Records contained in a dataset
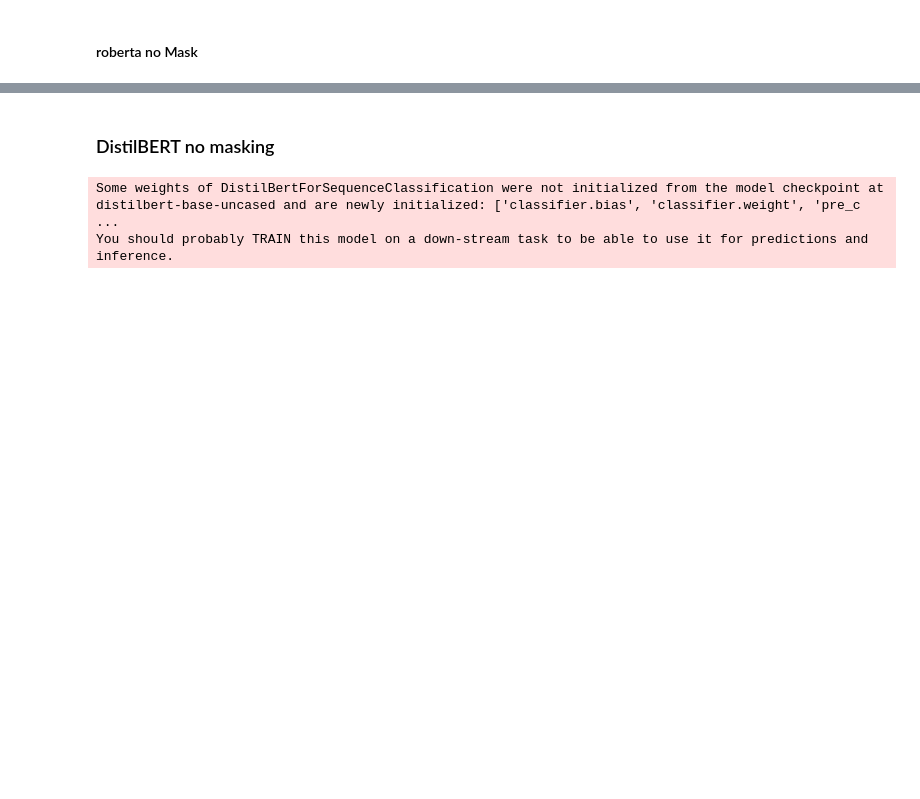
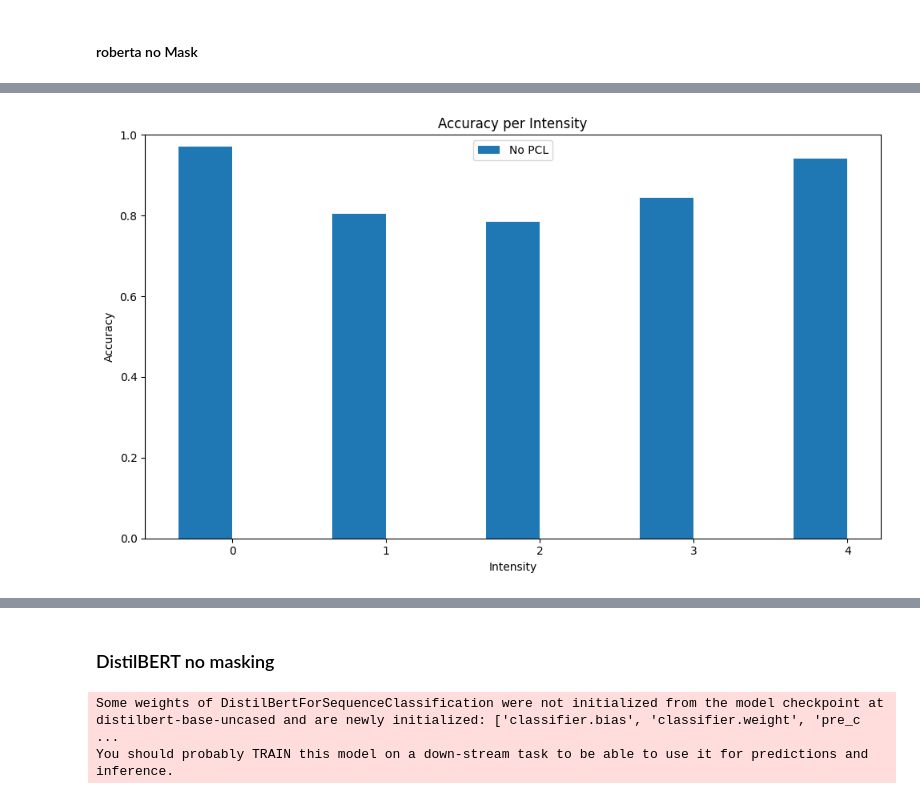
Before and after one commit to avzh1/nlp_bert_classifier, a Jupyter notebook: src/binary-classification.ipynb, the cells around one changed output, grey strips where cells are left out. Drawn from its saved outputs; the diff is of its cells as text; code cells hidden in the pictures; blank space fills up the shorter version.

```diff
--- a/src/binary-classification.ipynb
+++ b/src/binary-classification.ipynb
@@ -1073,0 +984,28 @@ Checkpoint destination directory roberta-base/checkpoint-2865 already exists and
+# %%
+# Filter the dataframe for labels_x=0 and labels_x=1
+df_label = merged_df
+
+# Group by labels_y and calculate the accuracy
+accuracy_label = (df_label['labels_x'] == df_label['predicted_hatespeech']).groupby(df_label['labels_y']).mean()
+
+# Plot the bar chart
+fig, ax = plt.subplots(figsize=(10, 6))
+
+x = range(len(accuracy_label))
+width = 0.35
+
+rects1 = ax.bar(x, accuracy_label, width, label='No PCL')
+
+ax.set_xlabel('Intensity')
+ax.set_ylabel('Accuracy')
+ax.set_title('Accuracy per Intensity')
+ax.set_xticks([i + width/2 for i in x])
+ax.set_xticklabels(accuracy_label.index)
+ax.legend()
+
+plt.ylim([0, 1])  # Set the y-axis limits
+
+plt.tight_layout()
+plt.show()
+# %% [output]
+[figure, added]
```
Also changed, not shown: parts of 9 cells of this notebook, 10 other files.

### PROBLEM STATEMENT
Output the records above exactly, omitting the pictures.

### SOLUTION TO THE EXERCISE
Before and after one commit to avzh1/nlp_bert_classifier, a Jupyter notebook: src/binary-classification.ipynb, the cells around one changed output, grey strips where cells are left out. Drawn from its saved outputs; the diff is of its cells as text; code cells hidden in the pictures; blank space fills up the shorter version.

```diff
--- a/src/binary-classification.ipynb
+++ b/src/binary-classification.ipynb
@@ -1073,0 +984,28 @@ Checkpoint destination directory roberta-base/checkpoint-2865 already exists and
+# %%
+# Filter the dataframe for labels_x=0 and labels_x=1
+df_label = merged_df
+
+# Group by labels_y and calculate the accuracy
+accuracy_label = (df_label['labels_x'] == df_label['predicted_hatespeech']).groupby(df_label['labels_y']).mean()
+
+# Plot the bar chart
+fig, ax = plt.subplots(figsize=(10, 6))
+
+x = range(len(accuracy_label))
+width = 0.35
+
+rects1 = ax.bar(x, accuracy_label, width, label='No PCL')
+
+ax.set_xlabel('Intensity')
+ax.set_ylabel('Accuracy')
+ax.set_title('Accuracy per Intensity')
+ax.set_xticks([i + width/2 for i in x])
+ax.set_xticklabels(accuracy_label.index)
+ax.legend()
+
+plt.ylim([0, 1])  # Set the y-axis limits
+
+plt.tight_layout()
+plt.show()
+# %% [output]
+[figure, added]
```
Also changed, not shown: parts of 9 cells of this notebook, 10 other files.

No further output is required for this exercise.